EU Commission moves to close corporate tax loophole used by Google, Amazon and Starbucks


Charlotte McDonald-Gibson
Monday 25 November 2013 20:05
Google, Amazon and Starbucks have all been using 'aggressive tax planning'
Google, Amazon and Starbucks have all been using 'aggressive tax planning'

The European Commission has announced plans to close a loophole which has allowed large corporations to pay tax in countries with lower rates, even if they only own one letterbox there.

As part of efforts to get companies to pay a fair share of tax in the countries where they make most of their profits, Algirdas Semeta, the EU’s Taxation Commissioner, proposed amending the bloc’s corporate tax legislation to introduce an anti-abuse clause for countries trying to shift money to a subsidiary abroad to cut their tax bills. While tax evasion is illegal, what is known as “ aggressive tax planning” is widely used by firms including Google, Amazon, Starbucks and Apple.

This can include multinationals parking profits in a country with a more favourable tax climate such as Luxembourg or The Netherlands, which can be done if there is merely one employee or a letterbox.

Such practices are legal, but have provoked public anger as ordinary people see their tax bills rise and their quality of life fall. Apple came under fire in May when it emerged they had paid just 2 per cent tax on $74 billion £62 billion) of earnings over four years using loopholes in Ireland.

Mr Semeta cited a survey which found 90 per cent of EU citizens wanted to see big firms taxed fairly. “With [this] proposal, we will ensure that the spirit, as well as letter, of our law is respected,” he said. “The result should be fairer revenues for national budgets, fairer competition for businesses and fairer taxation across Europe.”

But while many European citizens may want companies to pay their fair share, the European Commission still has to convince the 28 EU member states to agree to the laws. Many smaller countries with low-tax regimes will be unwilling to sign up to legislation which may impact much-needed foreign investment.

At a summit in May, EU heads of states pledged to do more to crack down on individuals and businesses trying to escape heavy tax bills.

Register for free to continue reading

Registration is a free and easy way to support our truly independent journalism

By registering, you will also enjoy limited access to Premium articles, exclusive newsletters, commenting, and virtual events with our leading journalists

Already have an account? sign in

By clicking ‘Register’ you confirm that your data has been entered correctly and you have read and agree to our Terms of use, Cookie policy and Privacy notice.

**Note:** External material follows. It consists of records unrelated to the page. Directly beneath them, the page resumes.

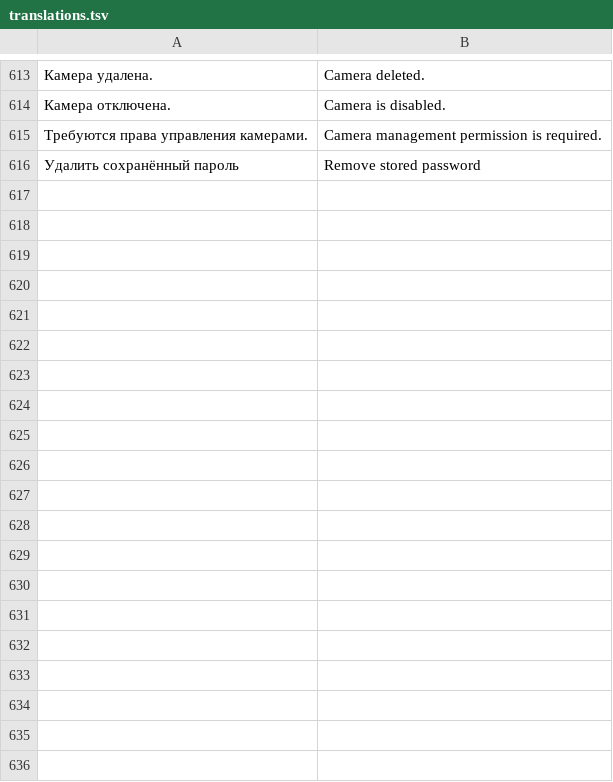
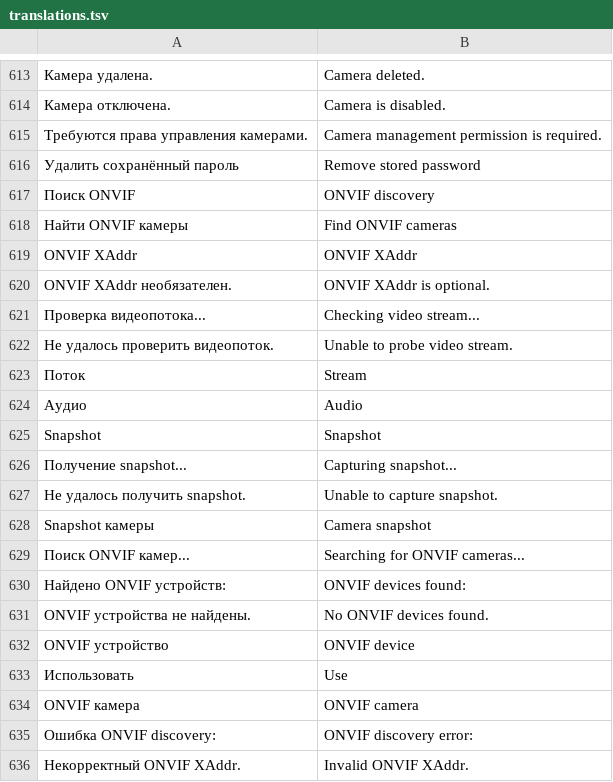
Before and after one commit to DeadSoulf/home-ai-core, a TSV file: web/ui/translations.tsv, drawn as a sheet; only a part is shown, gaps mark what is left out; the diff covers the shown part only; the diff names each change by its address in the sheet, - before the commit and + after, or states it on an @@ line.

Commit message:
Add ONVIF discovery and media diagnostics for 0.0.12

```diff
--- a/web/ui/translations.tsv
+++ b/web/ui/translations.tsv
+row 617: Поиск ONVIF | ONVIF discovery
+row 618: Найти ONVIF камеры | Find ONVIF cameras
+row 619: ONVIF XAddr | ONVIF XAddr
+row 620: ONVIF XAddr необязателен. | ONVIF XAddr is optional.
+row 621: Проверка видеопотока... | Checking video stream...
+row 622: Не удалось проверить видеопоток. | Unable to probe video stream.
+row 623: Поток | Stream
+row 624: Аудио | Audio
+row 625: Snapshot | Snapshot
+row 626: Получение snapshot... | Capturing snapshot...
+row 627: Не удалось получить snapshot. | Unable to capture snapshot.
+row 628: Snapshot камеры | Camera snapshot
+row 629: Поиск ONVIF камер... | Searching for ONVIF cameras...
+row 630: Найдено ONVIF устройств: | ONVIF devices found:
+row 631: ONVIF устройства не найдены. | No ONVIF devices found.
+row 632: ONVIF устройство | ONVIF device
+row 633: Использовать | Use
+row 634: ONVIF камера | ONVIF camera
+row 635: Ошибка ONVIF discovery: | ONVIF discovery error:
+row 636: Некорректный ONVIF XAddr. | Invalid ONVIF XAddr.
```
Also changed, not shown: 9 added rows elsewhere in this file, 17 other files.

This site is protected by reCAPTCHA and the Google Privacy policy and Terms of service apply.

Join our new commenting forum

Join thought-provoking conversations, follow other Independent readers and see their replies


Thank you for registering

Please refresh the page or navigate to another page on the site to be automatically logged inPlease refresh your browser to be logged in